This diverse and talented loose association of London writers and dramatists set the stage for the theatrical Renaissance of Elizabethan England. They were looked upon as the literary elite of the day, and prepared the way for William Shakespeare. However, Shakespeare never was University educated, and Greene calls Shakespeare an "upstart crow" in his pamphlet Greene's Groats-Worth of Wit.
As Edward Albert says, in his 'History of English Literature' (OUP, 1979), the plays of the University Wits had several features in common:
(a) There was a fondness for heroic themes, such as the lives of great figures like Mohammed and Tamburlaine.

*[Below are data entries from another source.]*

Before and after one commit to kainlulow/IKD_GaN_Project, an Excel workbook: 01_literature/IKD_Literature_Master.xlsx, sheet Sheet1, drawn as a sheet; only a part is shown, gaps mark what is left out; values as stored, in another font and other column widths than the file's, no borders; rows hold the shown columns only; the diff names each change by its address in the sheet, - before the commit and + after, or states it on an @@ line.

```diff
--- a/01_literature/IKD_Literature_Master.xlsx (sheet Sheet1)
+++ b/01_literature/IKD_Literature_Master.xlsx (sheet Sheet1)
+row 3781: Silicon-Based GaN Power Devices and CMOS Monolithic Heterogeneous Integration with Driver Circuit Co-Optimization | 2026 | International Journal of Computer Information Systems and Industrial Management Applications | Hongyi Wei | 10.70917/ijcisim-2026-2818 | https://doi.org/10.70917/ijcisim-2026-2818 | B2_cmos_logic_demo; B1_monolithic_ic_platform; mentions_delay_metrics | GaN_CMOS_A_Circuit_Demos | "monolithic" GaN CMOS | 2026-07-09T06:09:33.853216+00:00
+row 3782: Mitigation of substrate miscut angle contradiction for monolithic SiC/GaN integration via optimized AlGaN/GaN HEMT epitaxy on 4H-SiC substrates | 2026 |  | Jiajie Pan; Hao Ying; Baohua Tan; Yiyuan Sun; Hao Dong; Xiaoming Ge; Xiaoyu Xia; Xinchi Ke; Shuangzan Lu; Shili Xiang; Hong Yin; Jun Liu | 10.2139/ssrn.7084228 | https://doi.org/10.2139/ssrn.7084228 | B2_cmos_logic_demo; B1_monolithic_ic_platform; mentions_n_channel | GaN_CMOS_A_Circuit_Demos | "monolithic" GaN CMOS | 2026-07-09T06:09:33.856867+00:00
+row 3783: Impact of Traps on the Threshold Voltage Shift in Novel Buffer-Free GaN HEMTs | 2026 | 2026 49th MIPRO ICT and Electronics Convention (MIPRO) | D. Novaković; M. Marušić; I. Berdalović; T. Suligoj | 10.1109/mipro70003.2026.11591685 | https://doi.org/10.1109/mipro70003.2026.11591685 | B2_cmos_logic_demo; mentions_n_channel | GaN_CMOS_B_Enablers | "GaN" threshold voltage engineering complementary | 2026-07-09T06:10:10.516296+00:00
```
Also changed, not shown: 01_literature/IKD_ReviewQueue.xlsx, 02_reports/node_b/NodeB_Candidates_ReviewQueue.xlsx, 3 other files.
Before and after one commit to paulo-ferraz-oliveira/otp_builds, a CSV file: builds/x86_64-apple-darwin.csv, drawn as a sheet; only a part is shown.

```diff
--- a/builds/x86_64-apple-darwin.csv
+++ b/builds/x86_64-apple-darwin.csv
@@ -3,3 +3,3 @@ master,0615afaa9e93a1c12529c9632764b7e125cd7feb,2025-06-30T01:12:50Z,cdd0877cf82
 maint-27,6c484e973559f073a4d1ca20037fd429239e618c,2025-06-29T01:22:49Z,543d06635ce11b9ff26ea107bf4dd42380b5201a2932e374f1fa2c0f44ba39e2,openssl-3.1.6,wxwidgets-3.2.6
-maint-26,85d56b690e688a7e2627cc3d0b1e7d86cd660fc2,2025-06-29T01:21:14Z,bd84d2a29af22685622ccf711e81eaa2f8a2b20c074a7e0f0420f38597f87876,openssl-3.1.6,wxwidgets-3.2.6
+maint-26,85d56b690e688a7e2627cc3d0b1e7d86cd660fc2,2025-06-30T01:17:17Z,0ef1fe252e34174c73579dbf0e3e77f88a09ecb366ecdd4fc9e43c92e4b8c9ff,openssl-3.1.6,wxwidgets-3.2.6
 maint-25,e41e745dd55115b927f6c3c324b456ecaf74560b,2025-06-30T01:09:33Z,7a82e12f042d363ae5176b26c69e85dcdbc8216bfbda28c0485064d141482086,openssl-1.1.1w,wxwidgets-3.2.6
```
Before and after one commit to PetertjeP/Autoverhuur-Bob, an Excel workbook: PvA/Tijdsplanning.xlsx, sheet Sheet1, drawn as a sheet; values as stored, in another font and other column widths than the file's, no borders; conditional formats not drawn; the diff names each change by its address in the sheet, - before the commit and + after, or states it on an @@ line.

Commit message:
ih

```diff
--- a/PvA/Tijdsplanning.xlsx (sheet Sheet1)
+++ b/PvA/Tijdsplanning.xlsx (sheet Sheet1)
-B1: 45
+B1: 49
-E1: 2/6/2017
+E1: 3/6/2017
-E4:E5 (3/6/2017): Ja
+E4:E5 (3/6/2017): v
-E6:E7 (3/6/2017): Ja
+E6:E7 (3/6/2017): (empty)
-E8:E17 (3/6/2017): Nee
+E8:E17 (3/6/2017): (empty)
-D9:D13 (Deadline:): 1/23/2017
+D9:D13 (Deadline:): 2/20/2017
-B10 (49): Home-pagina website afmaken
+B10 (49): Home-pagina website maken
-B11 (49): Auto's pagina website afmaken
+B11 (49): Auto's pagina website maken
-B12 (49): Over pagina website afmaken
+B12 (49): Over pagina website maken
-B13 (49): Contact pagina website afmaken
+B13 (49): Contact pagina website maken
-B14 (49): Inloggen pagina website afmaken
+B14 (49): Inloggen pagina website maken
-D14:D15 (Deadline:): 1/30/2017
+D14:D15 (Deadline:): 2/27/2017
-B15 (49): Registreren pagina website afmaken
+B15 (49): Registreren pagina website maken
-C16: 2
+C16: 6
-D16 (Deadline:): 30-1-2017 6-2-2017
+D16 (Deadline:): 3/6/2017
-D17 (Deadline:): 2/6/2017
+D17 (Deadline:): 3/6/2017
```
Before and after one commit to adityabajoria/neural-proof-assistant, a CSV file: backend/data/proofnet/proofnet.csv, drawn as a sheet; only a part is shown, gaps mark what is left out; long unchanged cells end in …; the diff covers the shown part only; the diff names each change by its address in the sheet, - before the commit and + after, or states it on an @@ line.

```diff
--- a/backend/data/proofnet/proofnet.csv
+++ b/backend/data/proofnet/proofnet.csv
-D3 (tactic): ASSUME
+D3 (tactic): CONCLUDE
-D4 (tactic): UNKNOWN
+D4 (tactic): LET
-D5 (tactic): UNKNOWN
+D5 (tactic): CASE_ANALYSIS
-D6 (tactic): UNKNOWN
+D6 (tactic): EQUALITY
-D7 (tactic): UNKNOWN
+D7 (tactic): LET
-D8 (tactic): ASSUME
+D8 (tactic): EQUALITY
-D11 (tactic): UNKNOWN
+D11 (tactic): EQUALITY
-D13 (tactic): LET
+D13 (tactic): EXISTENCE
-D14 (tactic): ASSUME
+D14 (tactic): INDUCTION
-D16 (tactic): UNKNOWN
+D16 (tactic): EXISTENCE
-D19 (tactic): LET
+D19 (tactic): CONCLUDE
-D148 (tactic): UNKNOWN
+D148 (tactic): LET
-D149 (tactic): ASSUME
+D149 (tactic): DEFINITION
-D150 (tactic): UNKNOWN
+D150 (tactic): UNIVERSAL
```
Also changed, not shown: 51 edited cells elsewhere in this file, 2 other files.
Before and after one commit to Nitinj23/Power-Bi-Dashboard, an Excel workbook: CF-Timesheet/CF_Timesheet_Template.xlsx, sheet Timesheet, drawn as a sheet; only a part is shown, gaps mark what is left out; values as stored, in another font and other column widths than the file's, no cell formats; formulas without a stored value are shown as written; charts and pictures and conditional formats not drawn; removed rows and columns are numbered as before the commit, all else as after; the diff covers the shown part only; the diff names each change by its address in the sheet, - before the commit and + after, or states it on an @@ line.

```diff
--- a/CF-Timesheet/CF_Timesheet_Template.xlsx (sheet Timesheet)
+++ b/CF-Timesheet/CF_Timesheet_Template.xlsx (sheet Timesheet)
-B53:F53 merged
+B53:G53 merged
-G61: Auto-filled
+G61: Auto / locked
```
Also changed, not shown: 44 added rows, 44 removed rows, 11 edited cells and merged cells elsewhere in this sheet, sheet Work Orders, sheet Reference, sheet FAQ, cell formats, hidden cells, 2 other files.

(b) Heroic themes needed heroic treatment: great fullness and variety; splendid descriptions, long swelling speeches, the handling of violent incidents and emotions. These qualities, excellent when held in restraint, only too often led to loudness and disorder.
(c) The style was also ‘heroic’. The chief aim was to achieve strong and sounding lines, magnificent epithets, and powerful declamation. This again led to abuse and to mere bombast, mouthing, and in the worst cases to nonsense. In the best examples, such as in Marlowe, the result is quite impressive. In this connexion it is to be noted that the best medium for such expression was blank verse, which was sufficiently elastic to bear the strong pressure of these expansive methods.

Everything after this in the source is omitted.